FYI: In case you missed the update at the bottom of the blog – for those of you who bought the first print edition from the Raspberry Pi Press Store or one of our Approved Resellers, a copy of the second edition will be on its way to you free of charge as soon as it’s available.
Disappointed with the Get Started with Micropython on Raspberry Pi Pico, when it comes to the i2c LCD, it does not make it clear that not all i2c LCD’s are the same, and more thank likely you will need to import a 3rd party which so far, I have not found will work with a pi pico on microPython. This chapter needs rewriting explaining that unless you are using the sparkfun LCD, it just will not work. Because of the difficulty finding out this information and length of time it too to find out why it would not work, they have started to lose interest in learning python.
Hi, you can use comon Arduino LCD displays with an I2C backpack. I have created an example here:
There is a link to the type of display I am using:
You can ask me questions via the discussions tab, post a link to the display you have:
The data logging example is misleading as on page 113 of the book it imples the logged values can be read after it has run on battery and then plugged back into the computer. In practice it siply wipes the results and start a new file. To keep the log accessible when plugging back into a PC extra code will be needed to start and stop logging, or else the line to save to file should use file append “a” instead of write “w”:
sensor_temp = machine.ADC(machine.ADC.CORE_TEMP)
conversion_factor = 3.3 / (65535)
file = open(“temps.txt” , “a”)
reading=sensor_temp.read_u16() * conversion_factor
temperature = 27 – (reading – 0.706)/0.001721
file.write(str(temperature) + “\n”)
Nice catch! I found the same error. After a bit or research regarding Python File Handling I arrived at the same solution and used “a” append as the solution. Funny, I even added file.write(“Starting\n”) before the while True loop to see where past logging ends and new logging begins.
*** Can’t compile blink – MISSING machine LIBRARY ***.
Having worked with Arduinos for several years I was looking forward to getting to know the Pico with this book. The early examples which did not involve hardware were simple enough, and that ‘Blink’ code looks pretty straightforward, but my Win10 system doesn’t hold the ‘machine’ library and I get error:..Traceback (most recent call last): File “”, line 1, in ModuleNotFoundError: No module named ‘machine’

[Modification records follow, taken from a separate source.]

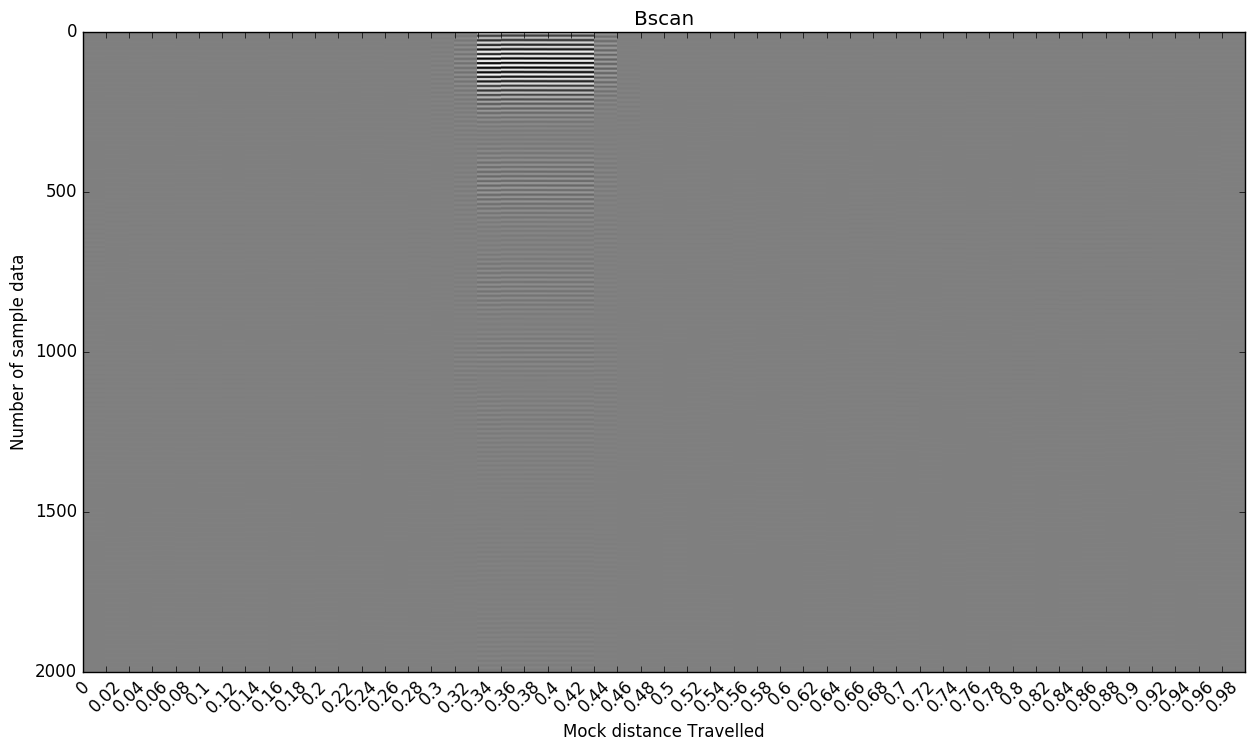
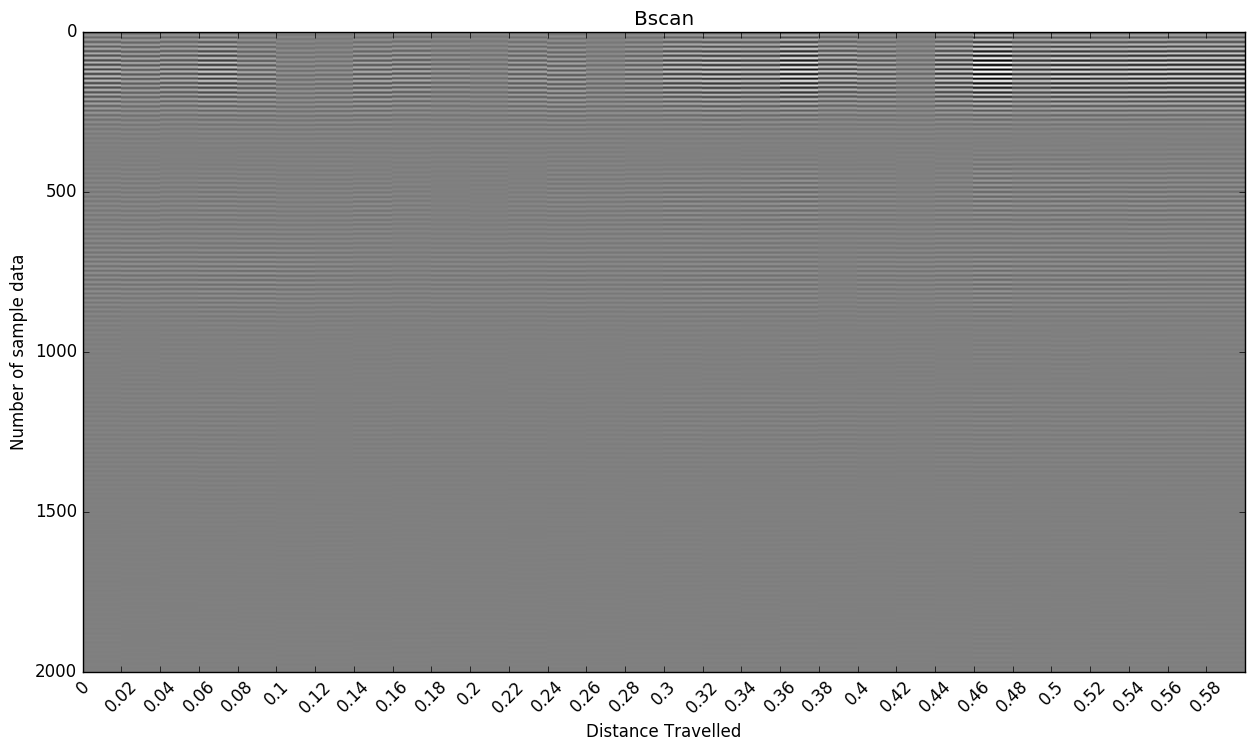
Final Update

diff --git a/scripts/processBscan.py b/scripts/processBscan.py
@@ -3,63 +3,72 @@ import rospy
 from walabot.msg import signal
 import numpy as np
 import matplotlib.pyplot as plt
-from nav_msgs.msg import Odometry
-from std_msgs.msg import String
+from walabot.msg import distanceTravelled
 import message_filters
-import math
+import xlwt
+from xlwt import Workbook
 
-# y = []
-# z = []
-# dist = []
-# i = 0
-
-# def callback(rawSignaldata, distanceTravelleddata):
-def callback(chatter,yo):
-    # global y,z,dist,i
+y = []
+z = []
+dist = []
+i = 0 # Counter for mock distance value
+j=0
+def callback(data):
+    global y,z,dist,i,j
     # convert amplitude value into array for computing
-    # raw = rawSignaldata.amplitude
-    raw = chatter.data
-    distraw = yo.data
-    # raw = raw[0:2000]
+    raw = data.amplitude
+    rawAmp = raw[0:2000]
     # updating list for plotting
-    # z.append(rawAmp)
-    # dist = list(distraw)
-    rospy.loginfo(raw)
-    rospy.loginfo(distraw)
-    # print(type(distraw))
-    # inverting amplitude value to get a vertical plot
-    # z = zip(*z)
-    # y_min, y_max = np.asarray(z).min(), np.asarray(z).max()
-    # # Plotting raw signal
-    # if i==0:
-    #     plt.figure(figsize=(15,8))
-    #     i = i + 1
-    # plt.clf()
-    # plt.ylim(2000,0)
-    # plt.xlim(0,50)
-    # plt.pcolormesh(z,cmap = 'gist_gray',vmin=y_min, vmax=y_max)
-    # plt.title('Bscan')
-    # plt.ylabel('Number of sample data')
-    # plt.xlabel('Mock distance Travelled')
-    # plt.xticks(np.arange(len(dist)),dist,rotation = 45)
-    # plt.draw()
-    # plt.pause(0.0000001)
-    # plt.show()
-    # z = zip(*z)
-    # print (len(z))
-    # if len(z)==50:
-    #     shutcommand = "shutdown"
-    #     plt.savefig('WalabotBscan.pdf',bbox_inches='tight')
-    #     rospy.signal_shutdown(shutcommand)
-    # # clear for new list
-    # dist = []
-        
+    z.append(rawAmp)
+    dist.append(i)
+    # print(dist)
+    # inverting amplitude value to get a vertical B-scan plot
+    z = zip(*z)
+    y_min, y_max = np.asarray(z).min(), np.asarray(z).max()
+    # Plotting raw signal
+    if i==0:
+        # Setting the figure onnce
+        plt.figure(figsize=(15,8))
+
+        # For experiment 2 #
+        # wb = Workbook()
+        # sheet1 = wb.add_sheet('Sheet 1')
+        # sheet1.write(0,0, 'Timestamp')
+        # sheet1.write(0,1, 'Distance')
+    plt.clf()
+    # Graph size is already made to suit the total distance travelled. If changed, edit here too.
+    plt.ylim(2000,0)
+    plt.xlim(0,30)
+    plt.pcolormesh(z,cmap = 'gist_gray',vmin=y_min, vmax=y_max)
+    plt.title('Bscan')
+    plt.ylabel('Number of sample data')
+    plt.xlabel('Distance Travelled')
+    plt.xticks(np.arange(len(dist)),dist,rotation = 45)
+    plt.draw() 
+    plt.pause(0.0000001)
+    plt.show()
+    z = zip(*z)
+    print (len(z))
+    # Getting current time stamp
+    tc = rospy.Time.now().to_sec()
+    print tc
+
+    # For experiment 2 #
+    # sheet1.write(j,0,tc)
+    # sheet1.write(j,1,i)
+    # j = j +1
+
+    # Mock distance value. Target distance = 0.6, hence 0.02 increments until it reaches 30 (0.02*30=0.6). 
+    i = i + 0.02
+    if len(z)==30:
+        i = "shutdown"
+        # Saving the graph image
+        plt.savefig('src/walabot/data/dataBscan/WalabotBscan.png',bbox_inches='tight')
+        rospy.signal_shutdown(i)
 if __name__ == '__main__':
     rospy.init_node('processBscan', anonymous=True)
-    # plt.ion()
-    rawSignaldata = message_filters.Subscriber('chatter', String)
-    distanceTurtleTravdata = message_filters.Subscriber('yo',String)
-    ts = message_filters.ApproximateTimeSynchronizer([rawSignaldata, distanceTurtleTravdata],10,0.1,allow_headerless = True)
-    ts.registerCallback(callback)
-    # distanceTurtleTravdata = rospy.Subscriber('odom',Odometry,callback)
+    plt.ion()
+    # Delay to match with robot movement node
+    rospy.sleep(1)
+    rospy.Subscriber("rawSignal",signal,callback)
     rospy.spin()

diff --git a/scripts/walabotRawSignal.py b/scripts/walabotRawSignal.py
@@ -20,14 +20,15 @@ wlbt.Init()
 
 def DataCollect():
     global i,depth,j
-    #antenna pair
+    # Antenna pair. Refer the walabot datasheet
     pair1 = 2   # 1 -> 4
     pair2 = 34  # 5 -> 8
     pair3 = 66  # 12 -> 9
     pair4 = 101 # 13 -> 16
     pair5 = 135 # 18 -> 17
 
-    ########## Depth Estimation Value ##############
+    ########## Experiment 3: Depth Estimation Value ##############
+    # This does not work. Require manual calibration each time.
     # Uncomment only when running depth
     depth1 = 0.0256278951      #Depth 0cm which is 2.5cm from Walabot that is separated by a medium
     depth2  = 0.0083904274    #Depth 2cm
@@ -45,7 +46,7 @@ def DataCollect():
     # wlbt.SetArenaY - 34nput parameters
     yArenaMin, yArenaMax, yArenaRes = -10, 10, 0.5
     # wlbt.SetArenaZ - 34nput parameters
-    zArenaMin, zArenaMax, zArenaRes = 2.5, 14, 0.5
+    zArenaMin, zArenaMax, zArenaRes = 4, 14, 0.5
 
     # Initializes walab34t lib
     wlbt.SetSettingsFolder()
@@ -270,7 +271,7 @@ def DataCollect():
         tempNewAmplitude = (tempNewAmplitude1 + tempNewAmplitude2+tempNewAmplitude3+tempNewAmplitude4+tempNewAmplitude5)/5
         newAmplitude = tempNewAmplitude.tolist()
 
-        #######Experiment 1: Depth Calculation###########
+        #######Experiment 3: Depth Calculation###########
         valAmp = max(tempNewAmplitude)
         indexx = newAmplitude.index(valAmp)
         t = np.asarray(targets[1])
@@ -283,7 +284,7 @@ def DataCollect():
         print("Time")
         print (t)
 
-        ################ Write data of max amplitude for each scan for depth calibration #################
+        ################ Experiment 3: Write data of max amplitude for each scan for depth calibration #################
         # if i == 0:
         #     wb = Workbook()
         #     sheet1 = wb.add_sheet('Sheet 1')
@@ -300,7 +301,7 @@ def DataCollect():
         
         #############################################################################################################
 
-        ################# Depth estimation ##################################
+        ################## Experiment 3 Depth estimation ##################################
         if valAmp <= depth1 and valAmp > depth2:
             depth = ((valAmp - depth1)*d2 + (valAmp-depth2)*d1)/(depth2 - depth1)
         elif valAmp <= depth2 and valAmp > depth3:
@@ -333,6 +334,7 @@ def DataCollect():
         targets = []
         newAmplitude = []
         i = i + 1
+        # Experiment 3 #
         # j = j + 1
         # if j==50:
         #     ishut = "shutdown"

diff --git a/scripts/processBscanfail.py b/scripts/processBscanfail.py
@@ -1,0 +1,65 @@
+#!/usr/bin/env python
+import rospy
+from walabot.msg import signal
+import numpy as np
+import matplotlib.pyplot as plt
+from nav_msgs.msg import Odometry
+from std_msgs.msg import String
+import message_filters
+import math
+
+# y = []
+# z = []
+# dist = []
+# i = 0
+
+# def callback(rawSignaldata, distanceTravelleddata):
+def callback(chatter,yo):
+    # global y,z,dist,i
+    # convert amplitude value into array for computing
+    # raw = rawSignaldata.amplitude
+    raw = chatter.data
+    distraw = yo.data
+    # raw = raw[0:2000]
+    # updating list for plotting
+    # z.append(rawAmp)
+    # dist = list(distraw)
+    rospy.loginfo(raw)
+    rospy.loginfo(distraw)
+    # print(type(distraw))
+    # inverting amplitude value to get a vertical plot
+    # z = zip(*z)
+    # y_min, y_max = np.asarray(z).min(), np.asarray(z).max()
+    # # Plotting raw signal
+    # if i==0:
+    #     plt.figure(figsize=(15,8))
+    #     i = i + 1
+    # plt.clf()
+    # plt.ylim(2000,0)
+    # plt.xlim(0,50)
+    # plt.pcolormesh(z,cmap = 'gist_gray',vmin=y_min, vmax=y_max)
+    # plt.title('Bscan')
+    # plt.ylabel('Number of sample data')
+    # plt.xlabel('Mock distance Travelled')
+    # plt.xticks(np.arange(len(dist)),dist,rotation = 45)
+    # plt.draw()
+    # plt.pause(0.0000001)
+    # plt.show()
+    # z = zip(*z)
+    # print (len(z))
+    # if len(z)==50:
+    #     shutcommand = "shutdown"
+    #     plt.savefig('WalabotBscan.pdf',bbox_inches='tight')
+    #     rospy.signal_shutdown(shutcommand)
+    # # clear for new list
+    # dist = []
+        
+if __name__ == '__main__':
+    rospy.init_node('processBscan', anonymous=True)
+    # plt.ion()
+    rawSignaldata = message_filters.Subscriber('chatter', String)
+    distanceTurtleTravdata = message_filters.Subscriber('yo',String)
+    ts = message_filters.ApproximateTimeSynchronizer([rawSignaldata, distanceTurtleTravdata],10,0.1,allow_headerless = True)
+    ts.registerCallback(callback)
+    # distanceTurtleTravdata = rospy.Subscriber('odom',Odometry,callback)
+    rospy.spin()

diff --git a/scripts/processAscan.py b/scripts/processAscan.py
@@ -23,23 +23,26 @@ def callback(data):
     plt.title('Ascan Graph')
     plt.xlabel('Time Axis')
     plt.ylabel('Amplitude')
-    # plt.ylim([-0.06,0.06])
-    # Plotting absolute Ascan
+    plt.ylim([-0.06,0.06])
+    # Plotting absolute Ascan (without noise)
     plt.subplot(2,1,2)
     plt.plot()
     plt.plot(timeAxis, absSignal)
     plt.title('Absolute Ascan Graph')
     plt.xlabel('Time Axis')
     plt.ylabel('Absolute Amplitude')
-    # plt.ylim([0,0.06])
+    plt.ylim([0,0.06])
     plt.subplots_adjust(hspace=0.5)
     plt.draw()
     plt.pause(0.01)
-    j = j + 1
-#     if j==100:
+    j = j + 0.02
+
+    # Experiment 1#
+#     if j==40:
 #         ishut = "shutdown"
-#         # plt.savefig('src/walabot/data/depthcalibration/fiveAnt/BC5PairObject.png',bbpx_inches='tight')
+#         plt.savefig('src/walabot/data/depthcalibration/fiveAnt/BC5PairObject.png',bbpx_inches='tight')
 #         rospy.signal_shutdown(ishut)
+
 def processAscan():
     rospy.init_node('processAscan', anonymous=True)
     rospy.Subscriber("rawSignal", signal, callback)

diff --git a/scripts/pub2.py b/scripts/pub2.py
@@ -1,5 +1,5 @@
 #!/usr/bin/env python
-
+# testing Approximate time synchronizer
 import rospy
 from std_msgs.msg import String
 def talker():
@@ -7,7 +7,7 @@ def talker():
     rospy.init_node('hey', anonymous=True)
     rate = rospy.Rate(1) # 1hz
     while not rospy.is_shutdown():
-        hello_str = "%s" % rospy.get_time()
+        hello_str = "everyone!"
         rospy.loginfo(hello_str)
         pub.publish(hello_str)
         rate.sleep()

diff --git a/scripts/pub1.py b/scripts/pub1.py
@@ -1,5 +1,5 @@
 #!/usr/bin/env python
-
+# testing Approximate time synchronizer
 import rospy
 from std_msgs.msg import String
 def talker():
@@ -7,7 +7,7 @@ def talker():
     rospy.init_node('talker', anonymous=True)
     rate = rospy.Rate(1) # 1hz
     while not rospy.is_shutdown():
-        hello_str = "%s" % rospy.get_time()
+        hello_str = "Hi"
         rospy.loginfo(hello_str)
         pub.publish(hello_str)
         rate.sleep()

diff --git a/scripts/distanceTurtlebotTravelled.py b/scripts/distanceTurtlebotTravelled.py
@@ -65,6 +65,6 @@ if __name__ == '__main__':
     try:
         rospy.init_node('turtle_motion',anonymous=True)
         rospy.sleep(5)
-        move(0.1,0.8,True)
+        move(0.1,0.58,True)
     except rospy.ROSInterruptException or KeyboardInterrupt:
         pass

I have searched everywhere for the Pico library. How does one obtain it and where to install it?
Any advice gratefully received.
Are the words “file.close()” at the bottom of page 119
just before HEXADECIMAL a typographical error ?